Architects: Williams Boag architects Pty Ltd
Location: Melbourne, Australia
Project team: Andrew Croxon, Jeff Gabriel, Dion Keech, Tim Lang, Timothy Moore, Peter Williams
Project area: 5,580 sqm
Project year: 2007
Photographs: Tony Miller
The new Centre for Theology and Ministry and Dalton McCaughy Library (CTM/DML) for the Uniting Church in Australia in partnership with the Society of Jesus comprises a teaching facility, professorial and administrative offices, a small chapel and an important theological library. The new building is located on the eastern side of the Ormond College grounds in Parkville, immediately behind the Wyselaskie Hall, Maclean House.
The design of the new structure has has been carefully considered in relation to its heritage and urban context. In particular, the design preserves the historical nature and clarity of both Wyselaskie Hall and Maclean House immediately to the west while establishing in its own right an addition of significance to the complex of structures on the Ormond Grounds. Both the 1960s aesthetic (Romberg’s octagonal McFarland Library and Romberg and Boyd’s McCaughey Court) and the 1890s heritage context (Reed and Barnes and Reed, Henderson and Smart ) were influential in the siting, design and the detailing of this contemporary project crafted predominantly from concrete, copper, steel and glass.
The retention of a row of significant elm trees along Morrison Close resulted in a lineal planning arrangement with a narrow ‘frontage’ to College Crescent to the north and a strong presence to Morrison Close. A second entry with generous lobby is located along Morrison Close at the ‘step’ between the library and CTM teaching wings, further enlivened by the presence of a café. The new building comprises interlocking wings of two and three stories (plus a basement in the library).
Wyselaskie Hall has been integrated with the CTM via conversion of the two former residences previously housed within into additional student and tutorial spaces on the Ground Floor and administrative offices and meeting rooms on the First Floor. Intervention within the historic fabric has been minimized and the connections between old and new carefully considered. The Hall itself, once containing archival material belonging to the DML has been converted into a multi-purpose space opening off the new internal gallery and the material moved into the new library.

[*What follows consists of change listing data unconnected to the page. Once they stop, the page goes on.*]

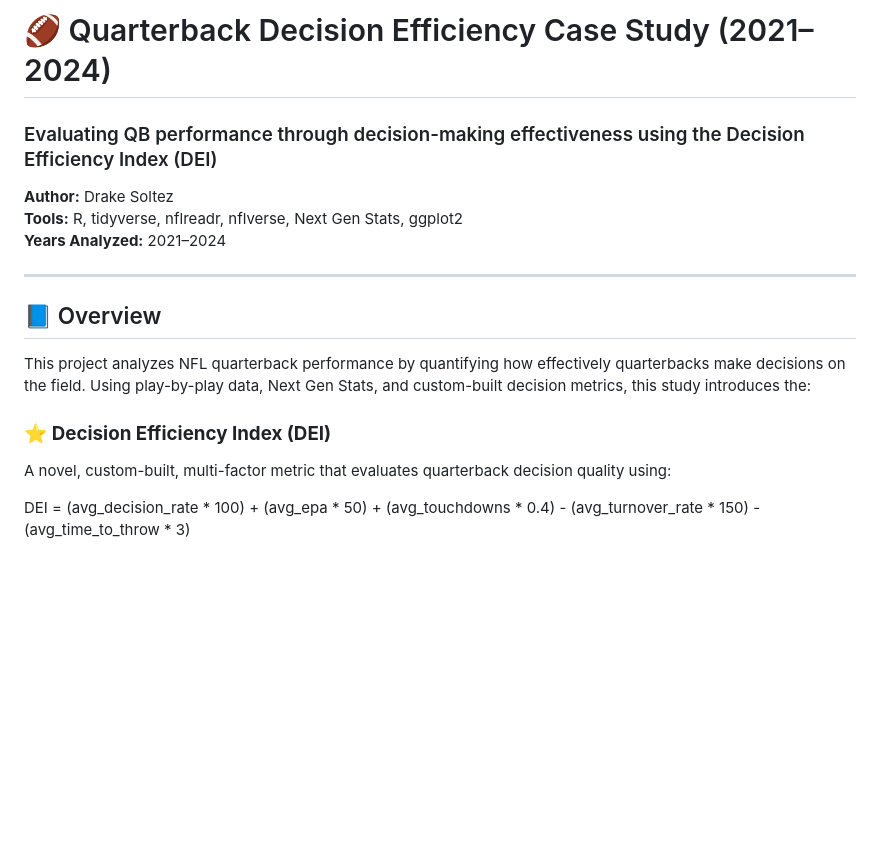
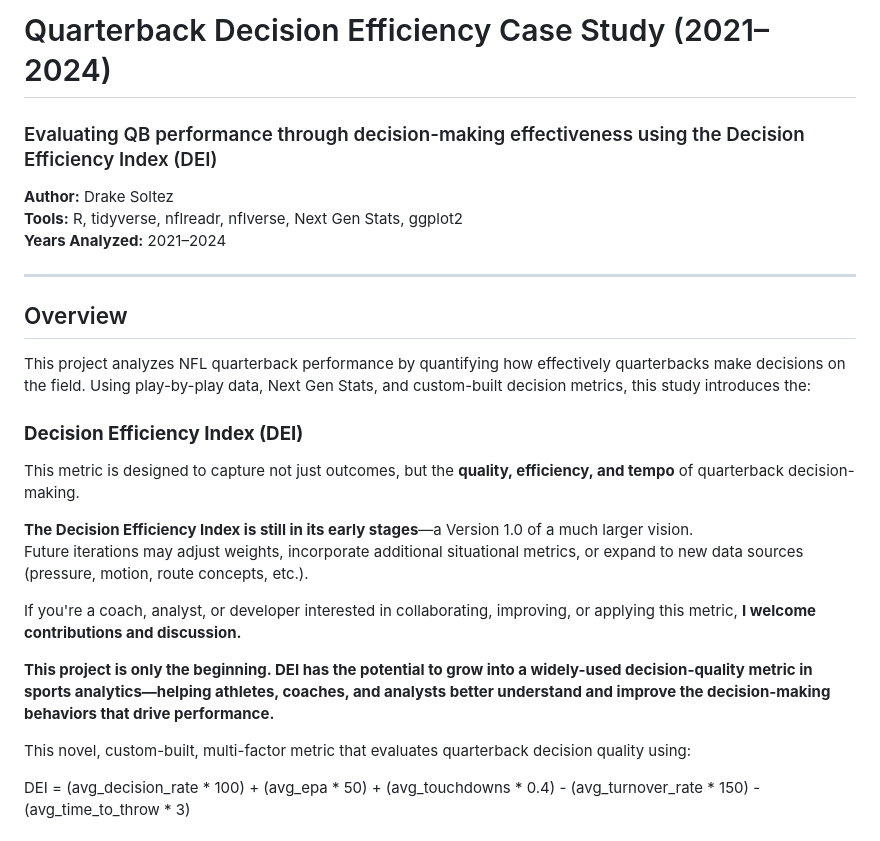
Before and after one commit to dsoltez/qb_decision_efficiency_case_study, a Markdown page: README.md, the part around the change printed below. Rendered like a GitHub page; blank space fills up the shorter version.

```diff
--- a/README.md
+++ b/README.md
@@ -1,4 +1,4 @@
-# 🏈 Quarterback Decision Efficiency Case Study (2021–2024)
+# Quarterback Decision Efficiency Case Study (2021–2024)
 ### Evaluating QB performance through decision-making effectiveness using the Decision Efficiency Index (DEI)
 
 **Author:** Drake Soltez
@@ -7,12 +7,21 @@
 
 ---
 
-## 📘 Overview
+## Overview
 
 This project analyzes NFL quarterback performance by quantifying how effectively quarterbacks make decisions on the field. Using play-by-play data, Next Gen Stats, and custom-built decision metrics, this study introduces the:
 
-### ⭐ **Decision Efficiency Index (DEI)**
-A novel, custom-built, multi-factor metric that evaluates quarterback decision quality using:
+### **Decision Efficiency Index (DEI)**
+This metric is designed to capture not just outcomes, but the **quality, efficiency, and tempo** of quarterback decision-making.
+
+**The Decision Efficiency Index is still in its early stages**—a Version 1.0 of a much larger vision.
+Future iterations may adjust weights, incorporate additional situational metrics, or expand to new data sources (pressure, motion, route concepts, etc.).
+
+If you're a coach, analyst, or developer interested in collaborating, improving, or applying this metric, **I welcome contributions and discussion.**
+
+**This project is only the beginning. DEI has the potential to grow into a widely-used decision-quality metric in sports analytics—helping athletes, coaches, and analysts better understand and improve the decision-making behaviors that drive performance.**
+
+This novel, custom-built, multi-factor metric that evaluates quarterback decision quality using:
 
 DEI =
   (avg_decision_rate * 100) +
```
Also changed, not shown: other parts of README.md (+26 -34 lines).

With little scope for utilizing passive solar design principles, mixed mode air-conditioning has been used throughout enabling ‘ventilation mode only’ during optimum periods. Tempered supply and return air is provided to the basement plant room via large plenum spaces around the basement subterranean earth batters. Double glazing and solar control glass has been used on the exposed eastern and western sides of the Library to minimize heat loads and protect the collection. The teaching areas and offices are provided with openable windows that are programmed to shut down the air-conditioning to prevent energy wastage. Motion detectors are provided to efficient lighting fixtures and storm water is collected and recycled for use in toilets and gardens.